(PROBLEM DETAILS)
Scan the records for the word "lafriedel". Copy each line that includes it.

(MATERIAL PROVIDED)
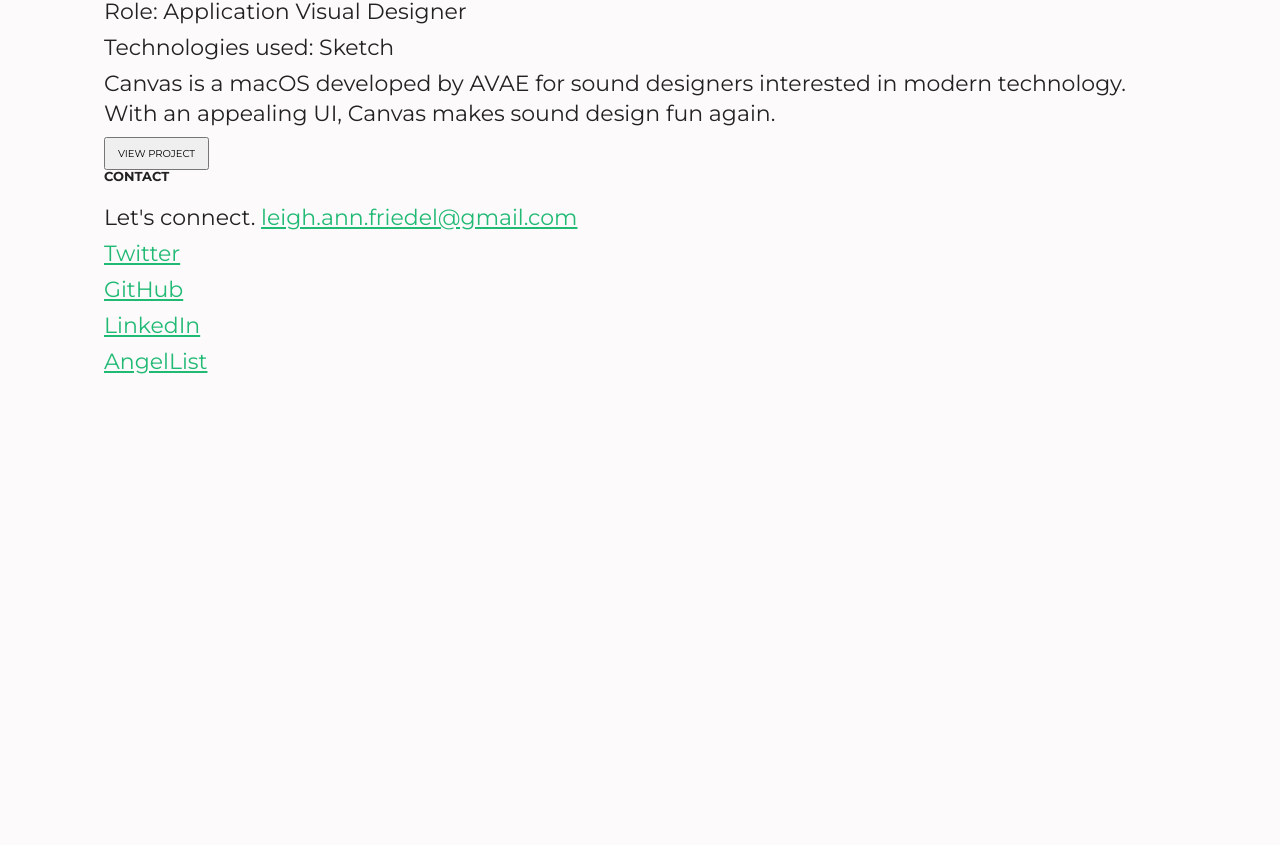
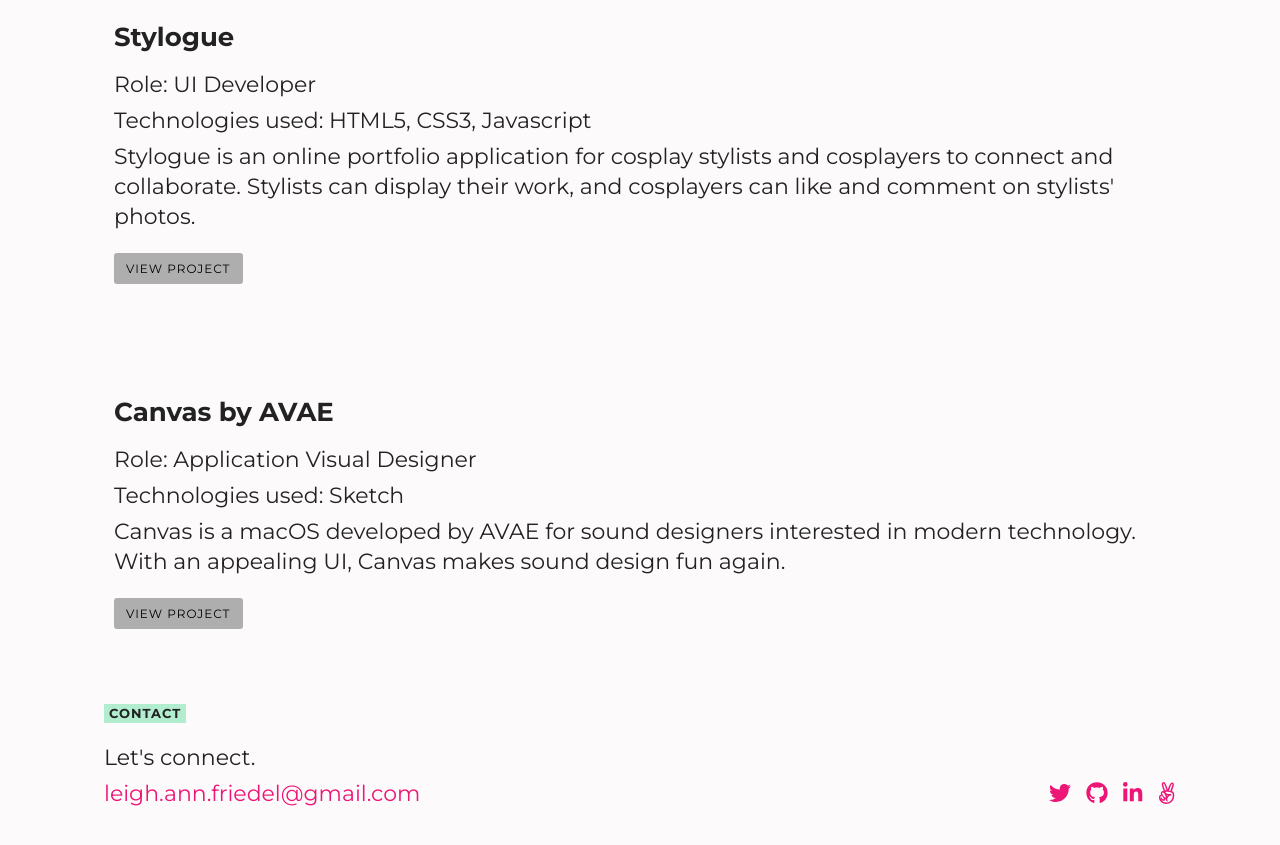
Before and after one commit to lafriedel/portfolio, a React (Create React App) app in the folder client/: page / in a window 1280 px wide. Shown: the part 1435-2280 px from the top of the page. Before the commit the page ends 1818 px from the top, so only its background shows below. Built offline with nearby package versions, Linux system fonts and the light colour scheme.

Commit message:
Overall page styling, and FontAwesome social icons

```diff
--- a/client/package.json
+++ b/client/package.json
@@ -3,6 +3,9 @@
   "version": "0.1.0",
   "private": true,
   "dependencies": {
+    "@fortawesome/fontawesome-svg-core": "^1.2.14",
+    "@fortawesome/free-brands-svg-icons": "^5.7.1",
+    "@fortawesome/react-fontawesome": "^0.1.4",
     "react": "^16.8.1",
     "react-dom": "^16.8.1",
     "react-router": "^4.3.1",
--- a/client/src/components/Contact/SocialLink.js
+++ b/client/src/components/Contact/SocialLink.js
@@ -1,10 +1,21 @@
 import React from 'react';
+import { FontAwesomeIcon } from '@fortawesome/react-fontawesome';
+import styled from 'styled-components';
+
+const SocialLinkDiv = styled.div`
+padding-left: 15px;
+
+@media (max-width: 575px) {
+padding-left: 0;
+padding-right: 15px;
+}
+`;
 
 const SocialLink = props => {
     return (
-        <>
-            <a href={props.account.profileURL} target="_blank"><p>{props.account.account}</p></a>
-        </>
+        <SocialLinkDiv>
+            <a href={props.account.profileURL} target="_blank">  <FontAwesomeIcon icon={props.account.icon} /></a>
+        </SocialLinkDiv>
     )
 }
 
--- a/client/src/components/Home/Home.js
+++ b/client/src/components/Home/Home.js
@@ -14,7 +14,10 @@ align-items: center;
 height: 90vh;
 
 @media (max-width: 575px) {
-    height: 70vh;
+    min-height: 450px;
+    height: 100%;
+    justify-content: flex-start;
+    margin-top: 4rem;
 
 }
 `;
--- a/client/src/components/Projects/Project.js
+++ b/client/src/components/Projects/Project.js
@@ -1,14 +1,21 @@
 import React from 'react';
+import styled from 'styled-components';
+
+const ProjectContainer = styled.div`
+padding: 40px 0 60px 0;
+margin-left: 10px;
+
+`;
 
 const Project = props => {
     return (
-        <>
+        <ProjectContainer>
             <h3>{props.project.title}</h3>
             <p>Role: {props.project.role}</p>
             <p>Technologies used: {props.project.technologies}</p>
             <p>{props.project.description}</p>
             <a href={props.project.projectURL} target="_blank"><button>View Project</button></a>
-        </>
+        </ProjectContainer>
     )
 }
 
--- a/client/src/components/Sections/About.js
+++ b/client/src/components/Sections/About.js
@@ -2,8 +2,8 @@ import React from "react";
 import styled from 'styled-components';
 
 const AboutContainer = styled.div`
-width: 83%;
-margin: 0 auto;
+width: 85%;
+margin: 5px auto;
 
 @media (max-width: 800px) {
   width: 100%;
@@ -14,7 +14,7 @@ const About = props => {
   return (
     <AboutContainer>
       <p>
-        Welcome! I am a front-end web engineer, designer, and artist.
+        Welcome! I'm Leigh-Ann. I'm a front-end web engineer, designer, and artist.
         Currently, I live in Arlington, Virginia, and I'm attending <a href="https://www.lambdaschool.com" target="_blank">Lambda School</a> full-time. Previously, I've worked with Anthropologie, the DC Public Library, and Wanderlust Yoga Festival.
       </p>
     </AboutContainer>
--- a/client/src/components/Sections/Contact.js
+++ b/client/src/components/Sections/Contact.js
@@ -1,15 +1,36 @@
 import React from 'react';
 import { SocialLink } from '../Contact';
 import social from '../../social-data';
+import styled from 'styled-components';
+
+const ContactContainer = styled.div`
+display: flex;
+justify-content: space-between;
+
+@media (max-width: 575px) {
+    flex-direction: column;
+}
+`;
+
+const SocialLinkContainer = styled.div`
+display: flex;
+margin-bottom: 100px;
+`;
 
 const Contact = props => {
     return (
         <>
         <h2>Contact</h2>
-        <p>Let's connect. <a href="mailto:leigh.ann.friedel@gmail.com">leigh.ann.friedel@gmail.com</a></p>
-        {social.map(account => (
-            <SocialLink account={account} key={account.account} />
-        ))}
+        <p>Let's connect.</p>
+
+        <ContactContainer>
+        <a href="mailto:leigh.ann.friedel@gmail.com">leigh.ann.friedel@gmail.com</a>
+        <SocialLinkContainer>
+            {social.map(account => (
+                <SocialLink account={account} key={account.account} />
+            ))}
+        </SocialLinkContainer>
+        </ContactContainer>
         </>
     )
 }
--- a/client/src/components/Sections/Header.js
+++ b/client/src/components/Sections/Header.js
@@ -3,7 +3,7 @@ import styled from 'styled-components';
 import '../../styles/cssans.min.css';
 
 const HeaderContainer = styled.div`
-width: 83%;
+width: 85%;
 
 @media (max-width: 800px) {
     width: 100%;
--- a/client/src/social-data.js
+++ b/client/src/social-data.js
@@ -1,19 +1,25 @@
+import { faAngellist, faTwitter, faLinkedinIn, faGithub } from '@fortawesome/free-brands-svg-icons';
+
 const social = [
     {
         account: "Twitter",
-        profileURL: "https://twitter.com/lafriedel/"
+        profileURL: "https://twitter.com/lafriedel/",
+        icon: faTwitter
     },
     {
         account: "GitHub",
-        profileURL: "https://github.com/lafriedel/"
+        profileURL: "https://github.com/lafriedel/",
+        icon: faGithub
     },
     {
         account: "LinkedIn",
-        profileURL: "https://www.linkedin.com/in/leigh-ann-friedel/"
+        profileURL: "https://www.linkedin.com/in/leigh-ann-friedel/",
+        icon: faLinkedinIn
     },
     {
         account: "AngelList",
-        profileURL: "https://angel.co/leigh-ann-friedel"
+        profileURL: "https://angel.co/leigh-ann-friedel",
+        icon: faAngellist
     },
 ];
 
--- a/client/src/styles/Global.js
+++ b/client/src/styles/Global.js
@@ -26,10 +26,15 @@ h1 {
 h2 {
     font-size: 1.3rem;
     text-transform: uppercase;
+    color: #222;
+    background: #B1EDCE;
+    display: inline-block;
+    padding: 3px 5px;
+    letter-spacing: .1rem;
 }
 
 h3 {
-    font-size: 2rem;
+    font-size: 2.6rem;
 }
 
 p, a, span {
@@ -45,12 +50,23 @@ p, a, span {
 
 button {
     padding: 8px 12px;
+    margin: 15px 0;
     font-family: 'Montserrat', sans-serif;
     text-transform: uppercase;
-    font-size: 1rem;
+    font-size: 1.2rem;
+    letter-spacing: .1rem;
+    border: 0;
+    border-radius: 3px;
+    background: #AEAEAE;
+    cursor: pointer;
 }
 
 a {
-    color: #21ba75;
+    color: #ED1576;
+    text-decoration: none;
+}
+
+a:hover {
+    text-decoration: underline;
 }
 `;
```
Also changed, not shown: client/src/styles/cssans.min.css, 1 other file (tests, documents, lock files or other folders).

(REPLY)
Before and after one commit to lafriedel/portfolio, a React (Create React App) app in the folder client/: page / in a window 1280 px wide. Shown: the part 1435-2280 px from the top of the page. Before the commit the page ends 1818 px from the top, so only its background shows below. Built offline with nearby package versions, Linux system fonts and the light colour scheme.
-        profileURL: "https://twitter.com/lafriedel/"
+        profileURL: "https://twitter.com/lafriedel/",
-        profileURL: "https://github.com/lafriedel/"
+        profileURL: "https://github.com/lafriedel/",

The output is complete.